Waterfowl hunters are gearing up across the state in anticipation of opening day. In an effort to avoid spreading invasive species like giant salvinia and zebra mussels, the Texas Parks and Wildlife Department (TPWD) is reminding waterfowl hunters to clean, drain and dry their boats and equipment, including decoys and other hunting gear, before traveling from lake to lake.
Aquatic invasive plants can easily become entangled or trapped on boats and boat trailers and moved to other lakes. Giant salvinia, one of the most problematic aquatic invasive plants in Texas, can double in size and acreage in less than a week, quickly becoming a problem. Just a small fragment can cause an infestation in a new lake, making it even more important for boaters to clean, drain, and dry their gear.
“Giant salvinia is often thought of as a plant that blocks recreational access for anglers and boaters, but it can cause serious problems for waterfowl hunters too,” said John Findeisen, TPWD Aquatic Habitat Enhancement Team Lead. “Not only does it form thick mats that block access for hunters to prime waterfowl hunting areas, but it can also outgrow and replace the native plants that waterfowl rely on for food and habitat.”
Another major invasive species threat in Texas is zebra mussels. Currently, zebra mussels are found in 33 Texas reservoirs across six river basins as well as in river reaches downstream of infested lakes. These invaders can litter shorelines with sharp shells, impact recreation, harm aquatic life, damage boats and clog water intakes.

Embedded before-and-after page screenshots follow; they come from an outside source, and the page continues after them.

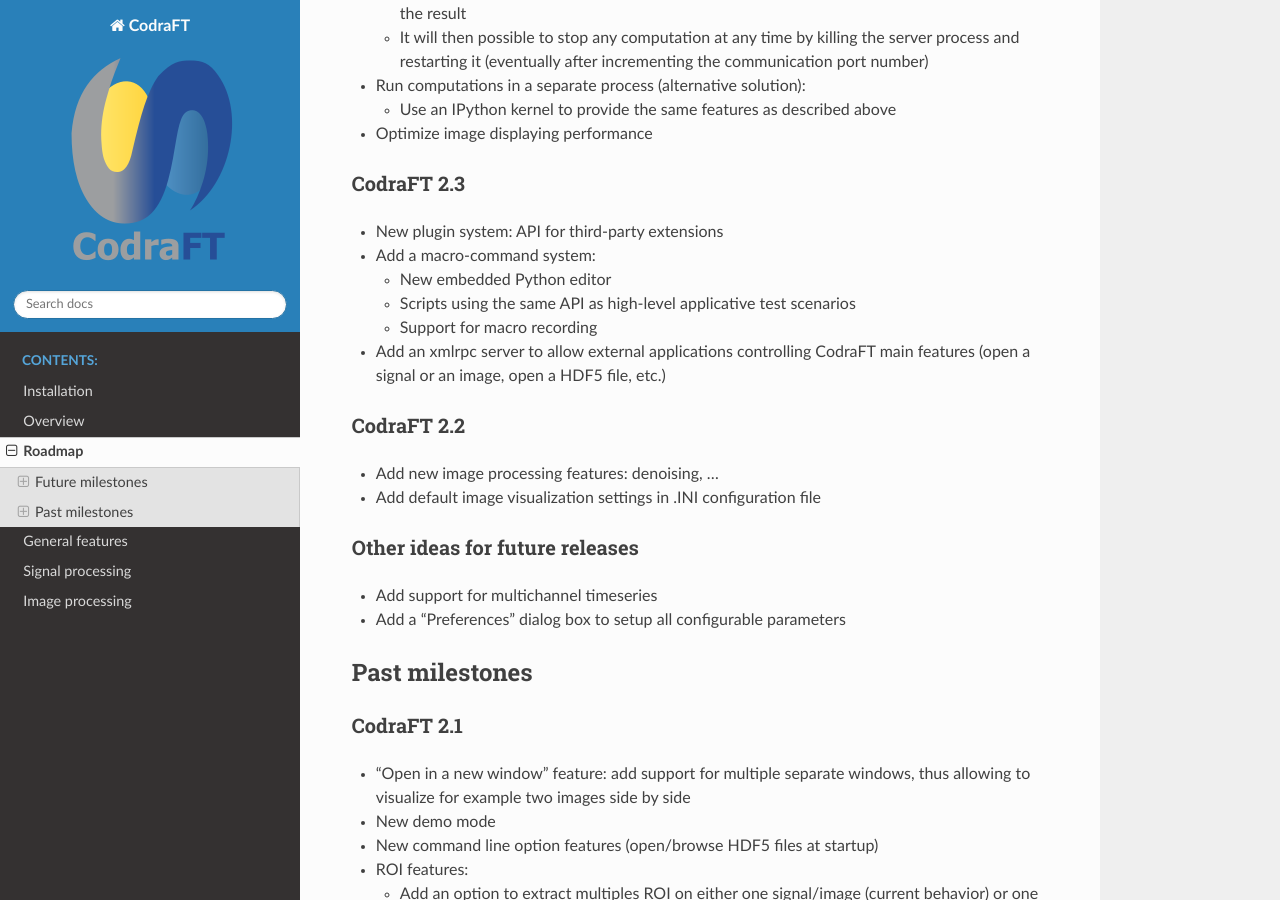
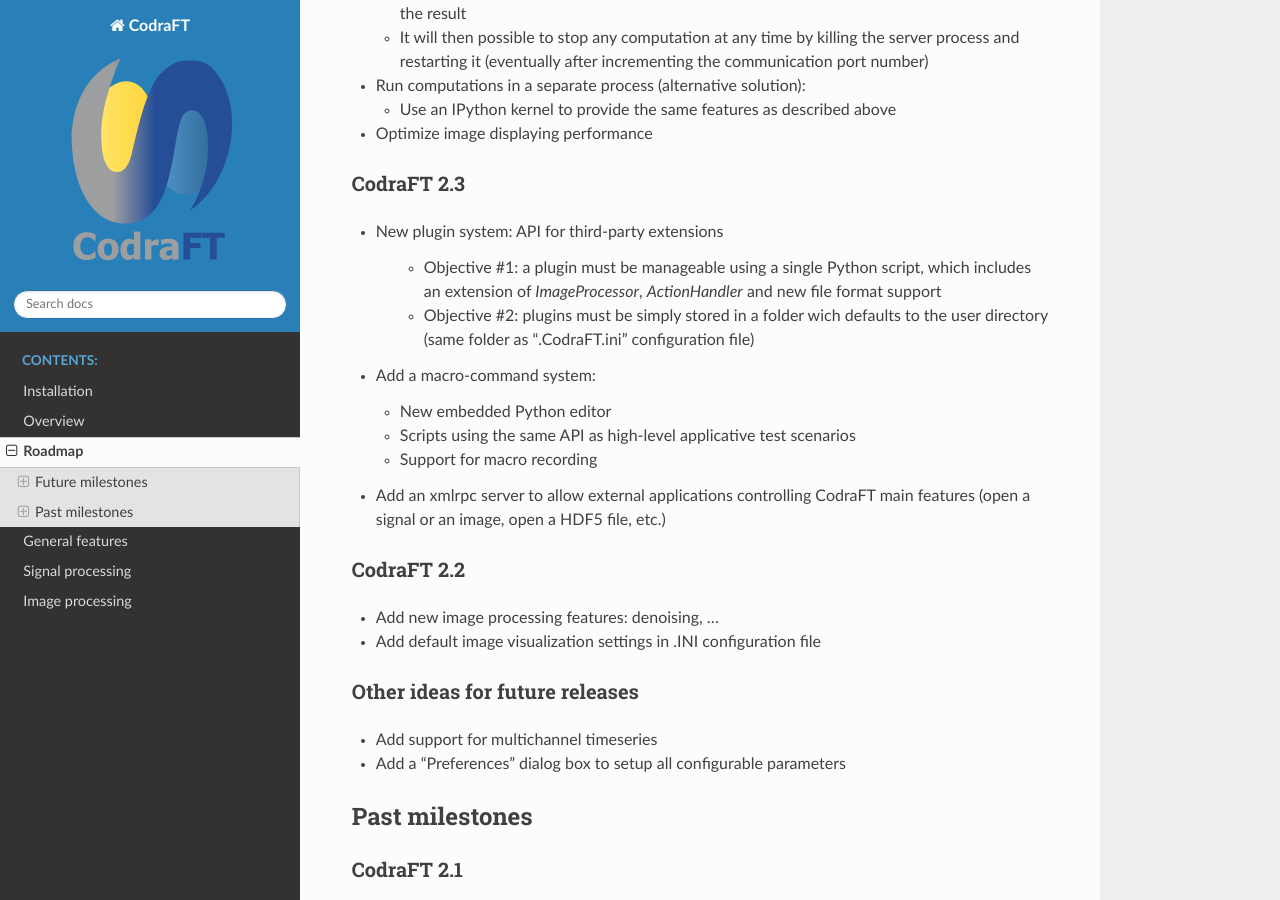
Before and after one commit to DataLab-Platform/DataLab, a Sphinx documentation site: the page built from doc/roadmap.rst, in a window 1280 px wide and 900 px high, scrolled down 384 px. Built offline with Sphinx 7.4.7 and the Read the Docs theme 2.0.0, drawn with Linux system fonts in a browser that asks for light colours; formulas are drawn with MathJax 3.

Commit message:
Updated roadmap (plugin system)

```diff
--- a/doc/roadmap.rst
+++ b/doc/roadmap.rst
@@ -28,6 +28,12 @@
 ^^^^^^^^^^^
 
 * New plugin system: API for third-party extensions
+
+   - Objective #1: a plugin must be manageable using a single Python script, which
+     includes an extension of `ImageProcessor`, `ActionHandler` and new file format
+     support
+   - Objective #2: plugins must be simply stored in a folder wich defaults to the
+     user directory (same folder as ".CodraFT.ini" configuration file)
 
 * Add a macro-command system:
 
```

“Waterfowl hunters can help keep zebra mussels and other invasive species from being moved and harming more lakes by taking a few minutes to remove plants and debris from boats, along with draining water before leaving the lake and allowing everything to dry completely afterward,” said Monica McGarrity, TPWD Senior Scientist for Aquatic Invasive Species Management. “Zebra mussel larvae may be present in residual water and may attach to and be transported on vegetation moved by boats. Taking just a few minutes for these simple steps can help prevent impacts on ecosystems, infrastructure, and recreation and make a huge difference in our efforts to protect and preserve Texas lakes for current and future generations.”

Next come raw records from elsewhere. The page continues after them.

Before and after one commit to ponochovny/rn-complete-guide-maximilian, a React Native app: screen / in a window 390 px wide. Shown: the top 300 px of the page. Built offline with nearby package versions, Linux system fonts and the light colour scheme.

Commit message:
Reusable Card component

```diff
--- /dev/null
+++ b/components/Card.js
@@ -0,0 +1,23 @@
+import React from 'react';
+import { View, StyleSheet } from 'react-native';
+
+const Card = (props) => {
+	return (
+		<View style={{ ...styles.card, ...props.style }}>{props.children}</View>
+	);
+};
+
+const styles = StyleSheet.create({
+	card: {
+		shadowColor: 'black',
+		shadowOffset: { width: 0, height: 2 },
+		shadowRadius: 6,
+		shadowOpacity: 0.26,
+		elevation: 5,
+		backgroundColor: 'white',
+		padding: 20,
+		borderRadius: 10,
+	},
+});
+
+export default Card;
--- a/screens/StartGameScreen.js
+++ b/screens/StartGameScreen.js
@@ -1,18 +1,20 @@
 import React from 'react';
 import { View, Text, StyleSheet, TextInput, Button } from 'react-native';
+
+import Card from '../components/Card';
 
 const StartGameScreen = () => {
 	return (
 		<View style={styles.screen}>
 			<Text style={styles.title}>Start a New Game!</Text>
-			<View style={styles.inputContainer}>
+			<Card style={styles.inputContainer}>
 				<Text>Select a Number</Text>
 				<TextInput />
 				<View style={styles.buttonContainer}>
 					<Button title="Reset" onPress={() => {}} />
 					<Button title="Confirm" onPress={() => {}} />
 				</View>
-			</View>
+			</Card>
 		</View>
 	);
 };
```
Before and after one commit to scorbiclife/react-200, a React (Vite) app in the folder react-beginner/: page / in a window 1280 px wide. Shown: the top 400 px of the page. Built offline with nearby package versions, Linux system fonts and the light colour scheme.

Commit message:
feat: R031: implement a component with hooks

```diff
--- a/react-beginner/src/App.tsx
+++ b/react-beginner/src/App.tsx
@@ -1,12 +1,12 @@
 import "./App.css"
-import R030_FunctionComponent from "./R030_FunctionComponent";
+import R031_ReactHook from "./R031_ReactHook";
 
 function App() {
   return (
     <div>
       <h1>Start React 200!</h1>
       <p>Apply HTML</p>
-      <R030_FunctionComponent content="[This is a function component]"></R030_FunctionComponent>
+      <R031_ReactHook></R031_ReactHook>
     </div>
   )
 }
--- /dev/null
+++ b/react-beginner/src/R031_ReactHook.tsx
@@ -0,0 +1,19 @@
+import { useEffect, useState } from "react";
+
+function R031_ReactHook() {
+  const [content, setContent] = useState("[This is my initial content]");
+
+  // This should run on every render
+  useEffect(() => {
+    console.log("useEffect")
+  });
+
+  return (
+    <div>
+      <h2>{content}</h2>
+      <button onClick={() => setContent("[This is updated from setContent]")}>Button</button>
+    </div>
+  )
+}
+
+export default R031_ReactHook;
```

In addition to cleaning, draining, and drying their boats and trailers, hunters should also make sure they aren’t inadvertently carrying the invasive species on other equipment like waders, decoys, decoy bags, and marsh sleds. A video to help hunters learn how to properly clean, drain and dry can be found on the TPWD YouTube Channel.
On top of the harm these organisms can cause to aquatic ecosystems and the recreational experience at lakes, the transport of aquatic invasive species can result in legal trouble for hunters. Transporting prohibited invasive species in Texas is illegal and punishable with a fine of up to $500 per violation. Boaters are also required to drain all water from their boat and onboard receptacles, including bait buckets, before leaving or approaching a public body of fresh water, and to remove any prohibited vegetation from the boat, trailer, and vehicle before leaving a lake.
TPWD and their partners monitor for invasive species in Texas lakes, but anyone who finds them in lakes where they haven’t been found before or who spots them on boats, trailers or equipment that is being moved should help identify and prevent new introductions by reporting the sighting to TPWD at (512) 389-4848 or by emailing photos and location information to email@example.com.
To learn more about giant salvinia, zebra mussels and other invasive species in Texas, visit tpwd.texas.gov/StopInvasives.